● Materials provided

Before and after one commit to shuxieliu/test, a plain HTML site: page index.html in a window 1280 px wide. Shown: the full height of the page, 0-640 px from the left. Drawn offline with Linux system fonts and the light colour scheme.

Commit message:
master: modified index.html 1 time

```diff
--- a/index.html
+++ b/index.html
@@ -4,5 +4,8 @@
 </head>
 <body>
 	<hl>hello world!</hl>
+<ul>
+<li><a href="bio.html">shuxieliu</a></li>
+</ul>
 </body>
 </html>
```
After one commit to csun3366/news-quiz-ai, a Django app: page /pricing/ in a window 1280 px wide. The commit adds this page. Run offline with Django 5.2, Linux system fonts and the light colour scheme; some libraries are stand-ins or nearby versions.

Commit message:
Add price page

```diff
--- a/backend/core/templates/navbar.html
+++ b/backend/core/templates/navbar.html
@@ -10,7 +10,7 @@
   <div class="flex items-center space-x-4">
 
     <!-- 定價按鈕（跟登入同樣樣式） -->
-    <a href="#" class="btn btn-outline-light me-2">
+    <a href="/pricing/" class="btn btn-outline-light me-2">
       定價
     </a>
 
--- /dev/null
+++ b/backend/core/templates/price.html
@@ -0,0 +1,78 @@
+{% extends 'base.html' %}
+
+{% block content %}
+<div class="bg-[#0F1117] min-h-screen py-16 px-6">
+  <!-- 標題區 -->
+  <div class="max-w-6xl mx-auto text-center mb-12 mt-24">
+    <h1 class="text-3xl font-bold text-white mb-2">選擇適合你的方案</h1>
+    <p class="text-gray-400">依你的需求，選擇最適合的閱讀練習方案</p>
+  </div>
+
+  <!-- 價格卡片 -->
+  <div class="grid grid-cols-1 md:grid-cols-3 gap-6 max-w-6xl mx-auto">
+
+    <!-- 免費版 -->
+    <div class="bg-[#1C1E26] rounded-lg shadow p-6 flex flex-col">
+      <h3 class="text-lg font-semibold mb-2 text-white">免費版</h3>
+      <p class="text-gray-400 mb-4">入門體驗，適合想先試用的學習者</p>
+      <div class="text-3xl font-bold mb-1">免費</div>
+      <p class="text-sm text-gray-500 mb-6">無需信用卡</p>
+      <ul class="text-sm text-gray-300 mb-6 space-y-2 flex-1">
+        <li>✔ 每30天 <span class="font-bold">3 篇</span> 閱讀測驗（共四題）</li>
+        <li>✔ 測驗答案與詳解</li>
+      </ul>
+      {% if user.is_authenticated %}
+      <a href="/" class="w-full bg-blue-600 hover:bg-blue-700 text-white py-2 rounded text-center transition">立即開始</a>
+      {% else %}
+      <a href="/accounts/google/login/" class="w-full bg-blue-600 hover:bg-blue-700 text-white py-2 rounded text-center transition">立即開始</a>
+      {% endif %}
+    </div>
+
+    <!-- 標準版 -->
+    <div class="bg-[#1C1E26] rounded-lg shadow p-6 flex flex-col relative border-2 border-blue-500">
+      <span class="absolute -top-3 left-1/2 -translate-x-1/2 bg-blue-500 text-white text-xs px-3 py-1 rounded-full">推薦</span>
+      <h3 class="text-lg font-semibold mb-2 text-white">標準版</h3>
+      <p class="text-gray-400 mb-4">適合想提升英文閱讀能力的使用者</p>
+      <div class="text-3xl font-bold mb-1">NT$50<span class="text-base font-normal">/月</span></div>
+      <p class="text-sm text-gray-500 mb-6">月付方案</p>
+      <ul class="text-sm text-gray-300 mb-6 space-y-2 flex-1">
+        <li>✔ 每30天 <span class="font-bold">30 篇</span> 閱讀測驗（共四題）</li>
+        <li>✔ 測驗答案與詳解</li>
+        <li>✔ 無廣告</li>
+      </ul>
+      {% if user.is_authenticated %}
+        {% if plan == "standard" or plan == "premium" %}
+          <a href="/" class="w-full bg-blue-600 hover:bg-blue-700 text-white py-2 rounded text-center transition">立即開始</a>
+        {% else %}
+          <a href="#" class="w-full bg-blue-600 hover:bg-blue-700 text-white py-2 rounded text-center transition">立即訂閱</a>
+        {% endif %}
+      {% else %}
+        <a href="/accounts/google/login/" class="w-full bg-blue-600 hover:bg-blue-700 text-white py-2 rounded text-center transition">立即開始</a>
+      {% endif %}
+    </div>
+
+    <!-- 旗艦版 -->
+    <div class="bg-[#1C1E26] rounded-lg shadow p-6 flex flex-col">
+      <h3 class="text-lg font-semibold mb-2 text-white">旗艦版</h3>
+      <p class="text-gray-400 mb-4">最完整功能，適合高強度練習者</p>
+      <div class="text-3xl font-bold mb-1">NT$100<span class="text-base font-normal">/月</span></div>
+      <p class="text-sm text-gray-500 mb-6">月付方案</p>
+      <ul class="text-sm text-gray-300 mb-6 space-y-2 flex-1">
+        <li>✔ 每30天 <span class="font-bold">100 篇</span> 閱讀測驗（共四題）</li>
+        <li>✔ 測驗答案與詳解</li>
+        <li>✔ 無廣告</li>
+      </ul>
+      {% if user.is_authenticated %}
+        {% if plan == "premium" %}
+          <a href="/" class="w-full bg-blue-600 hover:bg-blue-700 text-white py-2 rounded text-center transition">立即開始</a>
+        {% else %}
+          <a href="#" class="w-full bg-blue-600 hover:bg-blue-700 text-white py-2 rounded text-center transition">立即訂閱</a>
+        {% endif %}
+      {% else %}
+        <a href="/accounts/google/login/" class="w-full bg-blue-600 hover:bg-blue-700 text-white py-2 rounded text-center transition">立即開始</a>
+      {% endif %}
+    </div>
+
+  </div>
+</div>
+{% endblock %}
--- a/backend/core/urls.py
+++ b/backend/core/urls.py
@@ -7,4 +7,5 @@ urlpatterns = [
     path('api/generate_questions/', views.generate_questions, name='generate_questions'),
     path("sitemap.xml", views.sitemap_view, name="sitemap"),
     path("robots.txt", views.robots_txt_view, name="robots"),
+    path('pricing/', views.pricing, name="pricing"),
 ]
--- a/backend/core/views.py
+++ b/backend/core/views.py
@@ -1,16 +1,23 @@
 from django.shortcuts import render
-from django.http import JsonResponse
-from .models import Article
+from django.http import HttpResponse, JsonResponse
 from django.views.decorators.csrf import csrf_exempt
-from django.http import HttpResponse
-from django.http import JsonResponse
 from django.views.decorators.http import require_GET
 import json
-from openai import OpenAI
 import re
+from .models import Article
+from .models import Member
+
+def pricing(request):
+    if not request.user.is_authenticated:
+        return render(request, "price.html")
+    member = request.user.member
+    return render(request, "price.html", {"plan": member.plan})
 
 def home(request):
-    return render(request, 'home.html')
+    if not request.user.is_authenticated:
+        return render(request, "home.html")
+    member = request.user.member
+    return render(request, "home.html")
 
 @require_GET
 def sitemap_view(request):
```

● About this exercise
Nothing should be left out: copy the material exactly.

● Solution for this task
Before and after one commit to shuxieliu/test, a plain HTML site: page index.html in a window 1280 px wide. Shown: the full height of the page, 0-640 px from the left. Drawn offline with Linux system fonts and the light colour scheme.

Commit message:
master: modified index.html 1 time

```diff
--- a/index.html
+++ b/index.html
@@ -4,5 +4,8 @@
 </head>
 <body>
 	<hl>hello world!</hl>
+<ul>
+<li><a href="bio.html">shuxieliu</a></li>
+</ul>
 </body>
 </html>
```
After one commit to csun3366/news-quiz-ai, a Django app: page /pricing/ in a window 1280 px wide. The commit adds this page. Run offline with Django 5.2, Linux system fonts and the light colour scheme; some libraries are stand-ins or nearby versions.

Commit message:
Add price page

```diff
--- a/backend/core/templates/navbar.html
+++ b/backend/core/templates/navbar.html
@@ -10,7 +10,7 @@
   <div class="flex items-center space-x-4">
 
     <!-- 定價按鈕（跟登入同樣樣式） -->
-    <a href="#" class="btn btn-outline-light me-2">
+    <a href="/pricing/" class="btn btn-outline-light me-2">
       定價
     </a>
 
--- /dev/null
+++ b/backend/core/templates/price.html
@@ -0,0 +1,78 @@
+{% extends 'base.html' %}
+
+{% block content %}
+<div class="bg-[#0F1117] min-h-screen py-16 px-6">
+  <!-- 標題區 -->
+  <div class="max-w-6xl mx-auto text-center mb-12 mt-24">
+    <h1 class="text-3xl font-bold text-white mb-2">選擇適合你的方案</h1>
+    <p class="text-gray-400">依你的需求，選擇最適合的閱讀練習方案</p>
+  </div>
+
+  <!-- 價格卡片 -->
+  <div class="grid grid-cols-1 md:grid-cols-3 gap-6 max-w-6xl mx-auto">
+
+    <!-- 免費版 -->
+    <div class="bg-[#1C1E26] rounded-lg shadow p-6 flex flex-col">
+      <h3 class="text-lg font-semibold mb-2 text-white">免費版</h3>
+      <p class="text-gray-400 mb-4">入門體驗，適合想先試用的學習者</p>
+      <div class="text-3xl font-bold mb-1">免費</div>
+      <p class="text-sm text-gray-500 mb-6">無需信用卡</p>
+      <ul class="text-sm text-gray-300 mb-6 space-y-2 flex-1">
+        <li>✔ 每30天 <span class="font-bold">3 篇</span> 閱讀測驗（共四題）</li>
+        <li>✔ 測驗答案與詳解</li>
+      </ul>
+      {% if user.is_authenticated %}
+      <a href="/" class="w-full bg-blue-600 hover:bg-blue-700 text-white py-2 rounded text-center transition">立即開始</a>
+      {% else %}
+      <a href="/accounts/google/login/" class="w-full bg-blue-600 hover:bg-blue-700 text-white py-2 rounded text-center transition">立即開始</a>
+      {% endif %}
+    </div>
+
+    <!-- 標準版 -->
+    <div class="bg-[#1C1E26] rounded-lg shadow p-6 flex flex-col relative border-2 border-blue-500">
+      <span class="absolute -top-3 left-1/2 -translate-x-1/2 bg-blue-500 text-white text-xs px-3 py-1 rounded-full">推薦</span>
+      <h3 class="text-lg font-semibold mb-2 text-white">標準版</h3>
+      <p class="text-gray-400 mb-4">適合想提升英文閱讀能力的使用者</p>
+      <div class="text-3xl font-bold mb-1">NT$50<span class="text-base font-normal">/月</span></div>
+      <p class="text-sm text-gray-500 mb-6">月付方案</p>
+      <ul class="text-sm text-gray-300 mb-6 space-y-2 flex-1">
+        <li>✔ 每30天 <span class="font-bold">30 篇</span> 閱讀測驗（共四題）</li>
+        <li>✔ 測驗答案與詳解</li>
+        <li>✔ 無廣告</li>
+      </ul>
+      {% if user.is_authenticated %}
+        {% if plan == "standard" or plan == "premium" %}
+          <a href="/" class="w-full bg-blue-600 hover:bg-blue-700 text-white py-2 rounded text-center transition">立即開始</a>
+        {% else %}
+          <a href="#" class="w-full bg-blue-600 hover:bg-blue-700 text-white py-2 rounded text-center transition">立即訂閱</a>
+        {% endif %}
+      {% else %}
+        <a href="/accounts/google/login/" class="w-full bg-blue-600 hover:bg-blue-700 text-white py-2 rounded text-center transition">立即開始</a>
+      {% endif %}
+    </div>
+
+    <!-- 旗艦版 -->
+    <div class="bg-[#1C1E26] rounded-lg shadow p-6 flex flex-col">
+      <h3 class="text-lg font-semibold mb-2 text-white">旗艦版</h3>
+      <p class="text-gray-400 mb-4">最完整功能，適合高強度練習者</p>
+      <div class="text-3xl font-bold mb-1">NT$100<span class="text-base font-normal">/月</span></div>
+      <p class="text-sm text-gray-500 mb-6">月付方案</p>
+      <ul class="text-sm text-gray-300 mb-6 space-y-2 flex-1">
+        <li>✔ 每30天 <span class="font-bold">100 篇</span> 閱讀測驗（共四題）</li>
+        <li>✔ 測驗答案與詳解</li>
+        <li>✔ 無廣告</li>
+      </ul>
+      {% if user.is_authenticated %}
+        {% if plan == "premium" %}
+          <a href="/" class="w-full bg-blue-600 hover:bg-blue-700 text-white py-2 rounded text-center transition">立即開始</a>
+        {% else %}
+          <a href="#" class="w-full bg-blue-600 hover:bg-blue-700 text-white py-2 rounded text-center transition">立即訂閱</a>
+        {% endif %}
+      {% else %}
+        <a href="/accounts/google/login/" class="w-full bg-blue-600 hover:bg-blue-700 text-white py-2 rounded text-center transition">立即開始</a>
+      {% endif %}
+    </div>
+
+  </div>
+</div>
+{% endblock %}
--- a/backend/core/urls.py
+++ b/backend/core/urls.py
@@ -7,4 +7,5 @@ urlpatterns = [
     path('api/generate_questions/', views.generate_questions, name='generate_questions'),
     path("sitemap.xml", views.sitemap_view, name="sitemap"),
     path("robots.txt", views.robots_txt_view, name="robots"),
+    path('pricing/', views.pricing, name="pricing"),
 ]
--- a/backend/core/views.py
+++ b/backend/core/views.py
@@ -1,16 +1,23 @@
 from django.shortcuts import render
-from django.http import JsonResponse
-from .models import Article
+from django.http import HttpResponse, JsonResponse
 from django.views.decorators.csrf import csrf_exempt
-from django.http import HttpResponse
-from django.http import JsonResponse
 from django.views.decorators.http import require_GET
 import json
-from openai import OpenAI
 import re
+from .models import Article
+from .models import Member
+
+def pricing(request):
+    if not request.user.is_authenticated:
+        return render(request, "price.html")
+    member = request.user.member
+    return render(request, "price.html", {"plan": member.plan})
 
 def home(request):
-    return render(request, 'home.html')
+    if not request.user.is_authenticated:
+        return render(request, "home.html")
+    member = request.user.member
+    return render(request, "home.html")
 
 @require_GET
 def sitemap_view(request):
```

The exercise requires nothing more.